_What to work on_
What lines of the data hold the string "MainActivity"? Pull each one out.

_Stored data_
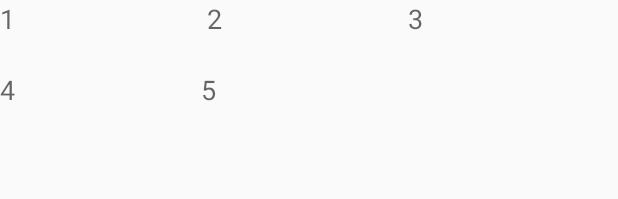
After one commit to SunnerLi/Gerli, an Android app: the layout query_list_account.xml on its own in the app's theme, with its tools: preview values and no code run, on a phone screen of 412 x 824 dp. The commit adds this screen. Shown: the top 199 px of the screen. Run offline under Robolectric (Android 15) with nearby library versions, the phone set to English and light mode, and no system bars.

Commit message:
add sqlite demo with UI

```diff
--- a/GerliDatabase/GerliSQLiteDemo/app/src/main/AndroidManifest.xml
+++ b/GerliDatabase/GerliSQLiteDemo/app/src/main/AndroidManifest.xml
@@ -9,15 +9,15 @@
         android:supportsRtl="true"
         android:theme="@style/AppTheme">
         <activity android:name=".MainActivity">
+
+        </activity>
+        <activity android:name=".Main2Activity">
             <intent-filter>
                 <action android:name="android.intent.action.MAIN" />
 
                 <category android:name="android.intent.category.LAUNCHER" />
             </intent-filter>
         </activity>
-        <activity android:name=".Main2Activity">
-
-        </activity>
     </application>
 
 </manifest>
--- a/GerliDatabase/GerliSQLiteDemo/app/src/main/java/com/gerli/handsomeboy/gerlisqlitedemo/MainActivity.java
+++ b/GerliDatabase/GerliSQLiteDemo/app/src/main/java/com/gerli/handsomeboy/gerlisqlitedemo/MainActivity.java
@@ -18,6 +18,8 @@ public class MainActivity extends AppCompatActivity {
 
     SQLiteDB myDB;
     SQLiteDatabase db;
+
+    DatabaseManger db_m;
 
     //TextView
     TextView nameTextView;
@@ -83,9 +85,7 @@ public class MainActivity extends AppCompatActivity {
         cancelButton.setOnClickListener(new View.OnClickListener() {
             @Override
             public void onClick(View v) {
-                Intent intent = new Intent();
-                intent.setClass(MainActivity.this, Main2Activity.class);
-                startActivity(intent);
+                MainActivity.this.finish();
             }
         });
     }
--- /dev/null
+++ b/GerliDatabase/GerliSQLiteDemo/app/src/main/res/layout/query_list_account.xml
@@ -0,0 +1,65 @@
+<?xml version="1.0" encoding="utf-8"?>
+<LinearLayout xmlns:android="http://schemas.android.com/apk/res/android"
+    android:orientation="horizontal" android:layout_width="match_parent"
+    android:layout_height="match_parent"
+    android:weightSum="1">
+
+    <LinearLayout
+        android:orientation="vertical"
+        android:layout_width="match_parent"
+        android:layout_height="wrap_content">
+
+        <LinearLayout
+            android:orientation="horizontal"
+            android:layout_width="match_parent"
+            android:layout_height="47dp"
+            android:weightSum="1">
+
+            <TextView
+                android:layout_width="76dp"
+                android:layout_height="175dp"
+                android:textAppearance="?android:attr/textAppearanceMedium"
+                android:id="@+id/textView"
+                android:text="1"
+                android:layout_weight="0.47" />
+
+            <TextView
+                android:layout_width="80dp"
+                android:layout_height="match_parent"
+                android:textAppearance="?android:attr/textAppearanceMedium"
+                android:id="@+id/textView2"
+                android:text="2"
+                android:layout_weight="0.41" />
+
+            <TextView
+                android:layout_width="124dp"
+                android:layout_height="188dp"
+                android:textAppearance="?android:attr/textAppearanceMedium"
+                android:id="@+id/textView3"
+                android:text="3" />
+
+        </LinearLayout>
+
+        <LinearLayout
+            android:orientation="horizontal"
+            android:layout_width="match_parent"
+            android:layout_height="65dp">
+
+            <TextView
+                android:layout_width="134dp"
+                android:layout_height="match_parent"
+                android:textAppearance="?android:attr/textAppearanceMedium"
+                android:id="@+id/textView4"
+                android:text="4" />
+
+            <TextView
+                android:layout_width="match_parent"
+                android:layout_height="match_parent"
+                android:textAppearance="?android:attr/textAppearanceMedium"
+                android:id="@+id/textView5"
+                android:text="5" />
+        </LinearLayout>
+    </LinearLayout>
+
+
+</LinearLayout>
```
Also changed, not shown: GerliDatabase/GerliSQLiteDemo/app/src/main/java/com/gerli/handsomeboy/gerlisqlitedemo/Main2Activity.java (+66 -3 lines), GerliDatabase/GerliSQLiteDemo/app/src/main/java/com/gerli/handsomeboy/gerlisqlitedemo/SQLiteDB.java (+19 -0 lines), GerliDatabase/GerliSQLiteDemo/app/src/main/res/layout/activity_main2.xml (+27 -4 lines).
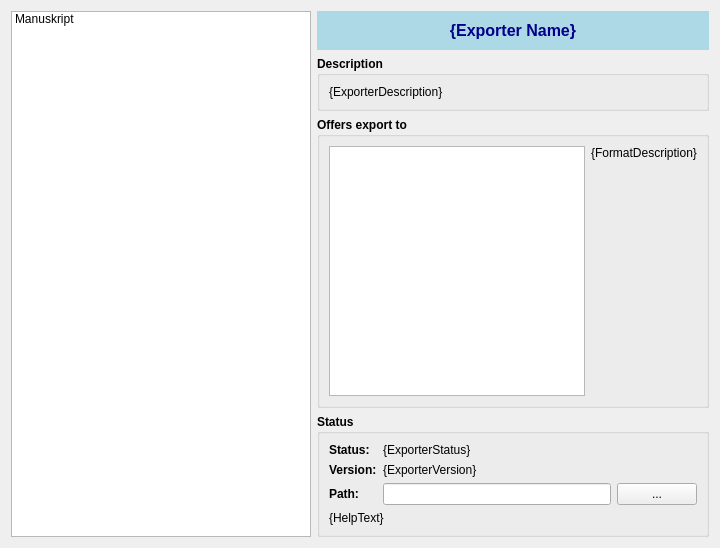
This is manuskript/ui/exporters/exportersManager_ui.ui in olivierkes/manuskript as Qt 5 draws it before an edit. The edited form follows.
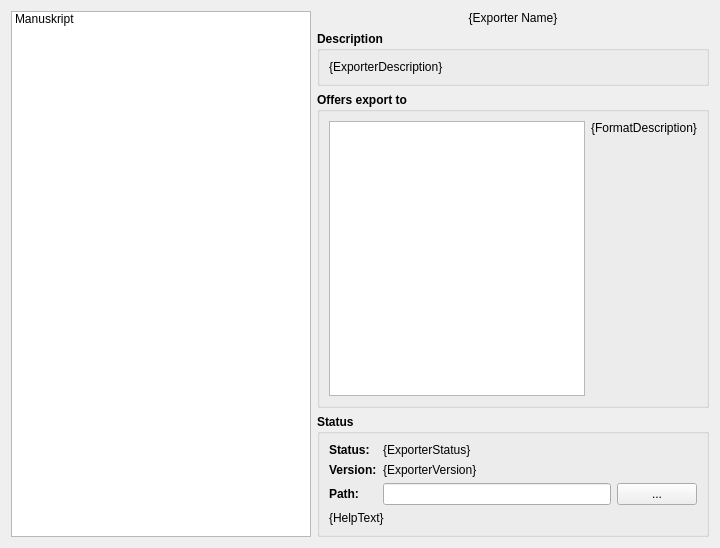
This is the edited form.

Commit message: Removes most of hard-coded colors

Diff of the .ui file:
```diff
--- a/manuskript/ui/exporters/exportersManager_ui.ui
+++ b/manuskript/ui/exporters/exportersManager_ui.ui
@@ -46,15 +46,6 @@
           <verstretch>0</verstretch>
          </sizepolicy>
         </property>
-        <property name="styleSheet">
-         <string notr="true">background-color:lightBlue;
-border:none;
-padding:10px;
-color:darkBlue;
-font-size:16px;
-font-weight:bold;
-text-align:center;</string>
-        </property>
         <property name="text">
          <string notr="true">{Exporter Name}</string>
         </property>
```
The commit also changes 32 other files.
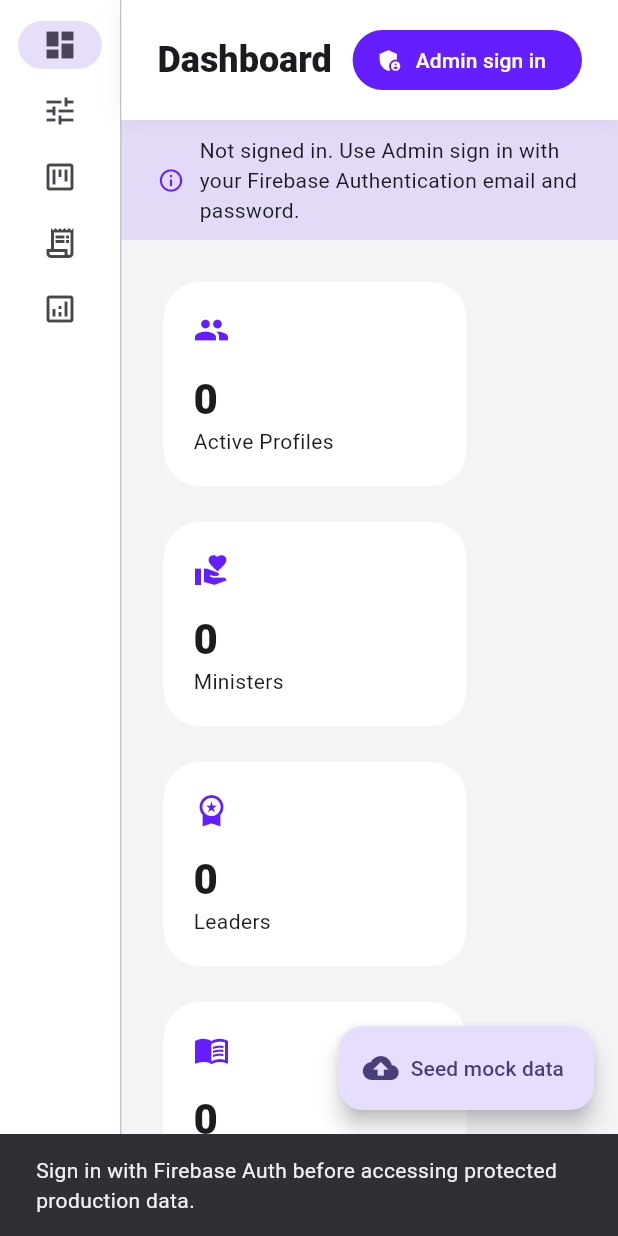
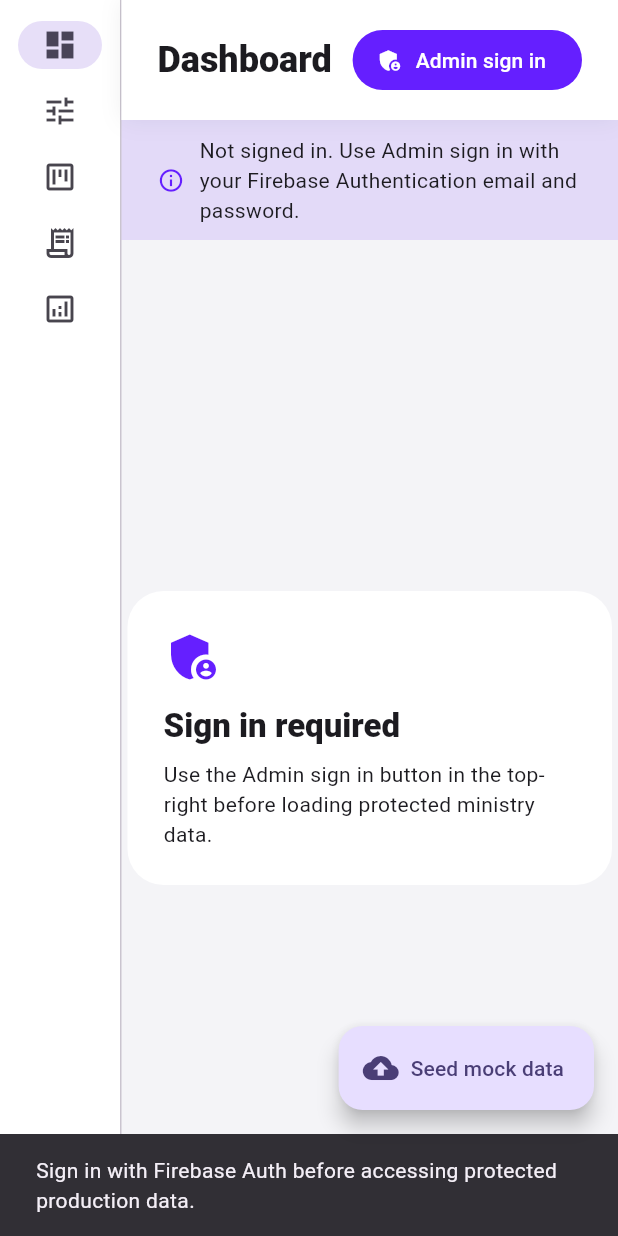
Before and after one commit to beki32/IEEC, a Flutter app: the screen it shows after launch, after a tap on "Dashboard", on a phone screen of 412 x 824 dp. Run offline on Flutter 3.47's test engine with Material 3 defaults, Android fonts, the phone set to English and light mode, and no system bars; our stand-ins replace cloud_firestore, firebase_auth, firebase_core; accounts and stored records are empty.

Commit message:
Gate admin dashboard behind auth profile
Co-authored-by: beki32 <beki32@users.noreply.github.com>

```diff
--- a/ieec_ya_admin/lib/main.dart
+++ b/ieec_ya_admin/lib/main.dart
@@ -27,6 +27,33 @@ String authErrorMessage(FirebaseAuthException error) {
 
 Future<void> main() async {
   WidgetsFlutterBinding.ensureInitialized();
+  ErrorWidget.builder = (details) => Directionality(
+        textDirection: TextDirection.ltr,
+        child: Material(
+          color: const Color(0xFF121212),
+          child: Center(
+            child: ConstrainedBox(
+              constraints: const BoxConstraints(maxWidth: 720),
+              child: Card(
+                child: Padding(
+                  padding: const EdgeInsets.all(24),
+                  child: Column(
+                    mainAxisSize: MainAxisSize.min,
+                    crossAxisAlignment: CrossAxisAlignment.start,
+                    children: [
+                      const Icon(Icons.error_outline, color: Colors.red, size: 40),
+                      const SizedBox(height: 12),
+                      const Text('IEEC YA Admin could not render this screen.', style: TextStyle(fontWeight: FontWeight.w800, fontSize: 18)),
+                      const SizedBox(height: 8),
+                      Text(details.exceptionAsString()),
+                    ],
+                  ),
+                ),
+              ),
+            ),
+          ),
+        ),
+      );
   await Firebase.initializeApp(options: DefaultFirebaseOptions.currentPlatform);
   runApp(const IeecYaAdminApp());
 }
--- a/ieec_ya_admin/lib/screens/admin_dashboard.dart
+++ b/ieec_ya_admin/lib/screens/admin_dashboard.dart
@@ -1,8 +1,57 @@
 import 'package:cloud_firestore/cloud_firestore.dart';
+import 'package:firebase_auth/firebase_auth.dart';
 import 'package:flutter/material.dart';
 
 class AdminDashboard extends StatelessWidget {
   const AdminDashboard({super.key});
+
+  @override
+  Widget build(BuildContext context) {
+    return StreamBuilder<User?>(
+      stream: FirebaseAuth.instance.authStateChanges(),
+      builder: (context, authSnapshot) {
+        final user = authSnapshot.data;
+        if (user == null) {
+          return const _SignedOutPanel();
+        }
+
+        return StreamBuilder<DocumentSnapshot<Map<String, dynamic>>>(
+          stream: FirebaseFirestore.instance.collection('users').doc(user.uid).snapshots(),
+          builder: (context, profileSnapshot) {
+            if (profileSnapshot.hasError) {
+              return _ErrorPanel(
+                title: 'Unable to verify admin profile',
+                error: profileSnapshot.error,
+              );
+            }
+
+            if (!profileSnapshot.hasData) {
+              return const Center(child: CircularProgressIndicator());
+            }
+
+            if (!profileSnapshot.data!.exists) {
+              return _MissingProfilePanel(user: user);
+            }
+
+            final profile = profileSnapshot.data!.data() ?? {};
+            final roles = (profile['roles'] as List? ?? []).map((role) => role.toString()).toSet();
+            if (!roles.contains('head_leader') && !roles.contains('core_team')) {
+              return _ErrorPanel(
+                title: 'Admin role required',
+                error: 'Your /users/${user.uid} profile exists, but roles are ${roles.toList()}. Add head_leader or core_team.',
+              );
+            }
+
+            return const _DashboardMetrics();
+          },
+        );
+      },
+    );
+  }
+}
+
+class _DashboardMetrics extends StatelessWidget {
+  const _DashboardMetrics();
 
   @override
   Widget build(BuildContext context) {
@@ -98,6 +147,70 @@ class AdminDashboard extends StatelessWidget {
   }
 }
 
+class _SignedOutPanel extends StatelessWidget {
+  const _SignedOutPanel();
+
+  @override
+  Widget build(BuildContext context) {
+    return const _InfoPanel(
+      icon: Icons.admin_panel_settings,
+      title: 'Sign in required',
+      message: 'Use the Admin sign in button in the top-right before loading protected ministry data.',
+    );
+  }
+}
+
+class _MissingProfilePanel extends StatelessWidget {
+  const _MissingProfilePanel({required this.user});
+  final User user;
+
+  @override
+  Widget build(BuildContext context) {
+    return _InfoPanel(
+      icon: Icons.person_off,
+      title: 'Firestore profile missing',
+      message: 'You signed in as ${user.email ?? user.uid}, but /users/${user.uid} does not exist. Create that document with roles: [head_leader].',
+    );
+  }
+}
+
+class _InfoPanel extends StatelessWidget {
+  const _InfoPanel({
+    required this.icon,
+    required this.title,
+    required this.message,
+  });
+
+  final IconData icon;
+  final String title;
+  final String message;
+
+  @override
+  Widget build(BuildContext context) {
+    return Center(
+      child: ConstrainedBox(
+        constraints: const BoxConstraints(maxWidth: 720),
+        child: Card(
+          child: Padding(
+            padding: const EdgeInsets.all(24),
+            child: Column(
+              mainAxisSize: MainAxisSize.min,
+              crossAxisAlignment: CrossAxisAlignment.start,
+              children: [
+                Icon(icon, color: Theme.of(context).colorScheme.primary, size: 40),
+                const SizedBox(height: 12),
+                Text(title, style: Theme.of(context).textTheme.titleLarge?.copyWith(fontWeight: FontWeight.w800)),
+                const SizedBox(height: 8),
+                Text(message),
+              ],
+            ),
+          ),
+        ),
+      ),
+    );
+  }
+}
+
 class _MetricCard extends StatelessWidget {
   const _MetricCard({required this.label, required this.value, required this.icon});
   final String label;
```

_Response box_
         <activity android:name=".MainActivity">
--- a/GerliDatabase/GerliSQLiteDemo/app/src/main/java/com/gerli/handsomeboy/gerlisqlitedemo/MainActivity.java
+++ b/GerliDatabase/GerliSQLiteDemo/app/src/main/java/com/gerli/handsomeboy/gerlisqlitedemo/MainActivity.java
@@ -18,6 +18,8 @@ public class MainActivity extends AppCompatActivity {
@@ -83,9 +85,7 @@ public class MainActivity extends AppCompatActivity {
-                intent.setClass(MainActivity.this, Main2Activity.class);
+                MainActivity.this.finish();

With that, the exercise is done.